The manager at T.G.I. Friday's in Wheeling told the Arlington Heights family on Saturday that the restaurant couldn't accommodate Dawn even after Greenberg showed him her Public Access card, which explains the Americans With Disabilities Act.

Greenberg said they were told that since Laura already had someone to help her, the dog couldn't be allowed in.

"I definitely was flustered and frustrated," she said. "He just wasn't budging and he wasn't getting it."

Greenberg said the family has never had an issue with bringing their dog into any other restaurant or shop.

"It's just so unacceptable," she said. "It's not just wrong; it's illegal. How someone can be that insensitive is beyond me."

The restaurant issued a statement apologizing for the incident:

"We are very sorry for the terrible mistake our restaurant made.

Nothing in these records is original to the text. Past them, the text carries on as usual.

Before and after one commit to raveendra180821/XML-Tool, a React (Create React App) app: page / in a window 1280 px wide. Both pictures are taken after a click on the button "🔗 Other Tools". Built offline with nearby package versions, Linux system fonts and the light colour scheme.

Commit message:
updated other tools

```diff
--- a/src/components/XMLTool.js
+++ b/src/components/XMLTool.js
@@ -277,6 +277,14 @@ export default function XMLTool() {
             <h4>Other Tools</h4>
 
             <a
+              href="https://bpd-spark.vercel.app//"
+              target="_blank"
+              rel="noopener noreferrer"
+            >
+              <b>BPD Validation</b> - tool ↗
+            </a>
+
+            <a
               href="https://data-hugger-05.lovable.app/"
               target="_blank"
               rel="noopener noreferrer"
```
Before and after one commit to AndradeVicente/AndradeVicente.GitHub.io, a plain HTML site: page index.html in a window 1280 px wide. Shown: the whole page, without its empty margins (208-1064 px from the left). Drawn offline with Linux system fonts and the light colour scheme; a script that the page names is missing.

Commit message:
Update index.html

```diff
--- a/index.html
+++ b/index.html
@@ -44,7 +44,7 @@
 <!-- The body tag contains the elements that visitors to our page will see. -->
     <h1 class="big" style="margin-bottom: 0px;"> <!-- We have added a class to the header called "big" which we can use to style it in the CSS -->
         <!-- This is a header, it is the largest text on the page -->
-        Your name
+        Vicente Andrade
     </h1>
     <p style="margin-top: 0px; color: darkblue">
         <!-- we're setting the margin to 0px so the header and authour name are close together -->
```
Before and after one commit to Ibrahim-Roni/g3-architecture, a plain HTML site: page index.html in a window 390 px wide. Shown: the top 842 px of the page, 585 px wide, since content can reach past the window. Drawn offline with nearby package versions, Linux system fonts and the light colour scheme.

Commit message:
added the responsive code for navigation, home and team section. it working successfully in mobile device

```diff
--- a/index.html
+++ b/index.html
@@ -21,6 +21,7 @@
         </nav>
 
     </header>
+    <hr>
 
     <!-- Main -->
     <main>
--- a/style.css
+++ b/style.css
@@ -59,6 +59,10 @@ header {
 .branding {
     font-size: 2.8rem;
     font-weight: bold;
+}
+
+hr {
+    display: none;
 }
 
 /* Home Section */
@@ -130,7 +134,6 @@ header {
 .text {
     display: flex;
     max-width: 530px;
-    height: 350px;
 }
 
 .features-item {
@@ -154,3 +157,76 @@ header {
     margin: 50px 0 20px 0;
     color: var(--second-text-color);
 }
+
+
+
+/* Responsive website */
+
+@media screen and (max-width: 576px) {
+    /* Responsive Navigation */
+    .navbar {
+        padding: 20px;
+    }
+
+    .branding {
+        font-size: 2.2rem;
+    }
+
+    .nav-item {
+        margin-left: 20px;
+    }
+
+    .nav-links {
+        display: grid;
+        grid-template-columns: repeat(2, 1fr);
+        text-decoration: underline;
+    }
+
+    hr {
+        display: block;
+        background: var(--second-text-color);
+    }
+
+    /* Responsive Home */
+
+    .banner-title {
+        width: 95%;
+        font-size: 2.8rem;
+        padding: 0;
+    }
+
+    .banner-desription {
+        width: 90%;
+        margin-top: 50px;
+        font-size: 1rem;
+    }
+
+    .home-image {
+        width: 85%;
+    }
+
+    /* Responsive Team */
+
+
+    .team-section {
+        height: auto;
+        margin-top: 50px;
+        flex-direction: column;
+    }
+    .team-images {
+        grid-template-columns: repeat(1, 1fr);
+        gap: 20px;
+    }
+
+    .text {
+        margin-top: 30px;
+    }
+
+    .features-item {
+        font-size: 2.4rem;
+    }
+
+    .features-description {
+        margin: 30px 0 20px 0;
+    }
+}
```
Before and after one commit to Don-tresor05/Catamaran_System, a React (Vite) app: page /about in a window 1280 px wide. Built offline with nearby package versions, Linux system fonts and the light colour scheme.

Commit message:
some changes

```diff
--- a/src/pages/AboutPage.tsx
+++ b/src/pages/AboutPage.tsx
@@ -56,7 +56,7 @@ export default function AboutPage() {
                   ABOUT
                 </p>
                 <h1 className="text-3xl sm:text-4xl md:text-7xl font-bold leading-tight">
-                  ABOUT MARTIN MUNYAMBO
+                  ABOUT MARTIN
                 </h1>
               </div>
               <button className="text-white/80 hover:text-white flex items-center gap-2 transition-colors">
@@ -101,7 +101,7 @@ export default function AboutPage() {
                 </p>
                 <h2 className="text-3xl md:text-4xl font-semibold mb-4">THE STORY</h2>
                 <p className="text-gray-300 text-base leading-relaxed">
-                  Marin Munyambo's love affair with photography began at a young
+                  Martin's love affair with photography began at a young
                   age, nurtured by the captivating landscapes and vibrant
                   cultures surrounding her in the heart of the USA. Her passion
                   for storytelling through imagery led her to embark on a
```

We absolutely should have accommodated our guest and her companion dog. We have contacted the guest to offer our sincerest apologies and we have re-educated restaurant management on proper procedures to ensure a similar situation does not occur."

Amy Freshwater, spokeswoman for T.G.I. Friday's, said Tuesday the manager had been replaced and the company will be re-educating management on the importance of ADA guidelines.

"We're absolutely appalled with the situation in the first place," she said. "This is something we're taking seriously."

She wouldn't comment on the manager's employment status with the company.

Greenberg said she doesn't want the employee fired but wants to make sure he and others receive training.

"He needs sensitivity training," she said. "He needs more than just telling him, 'You did a bad thing.'"

Greenberg said others in the restaurant overheard the exchange and got up and went with them to a restaurant nearby.

Various officials from the company have assured Greenberg that they will be working on additional training, she said.

"They're definitely trying to do everything they can," she said, "so at least this should never happen again to anyone else."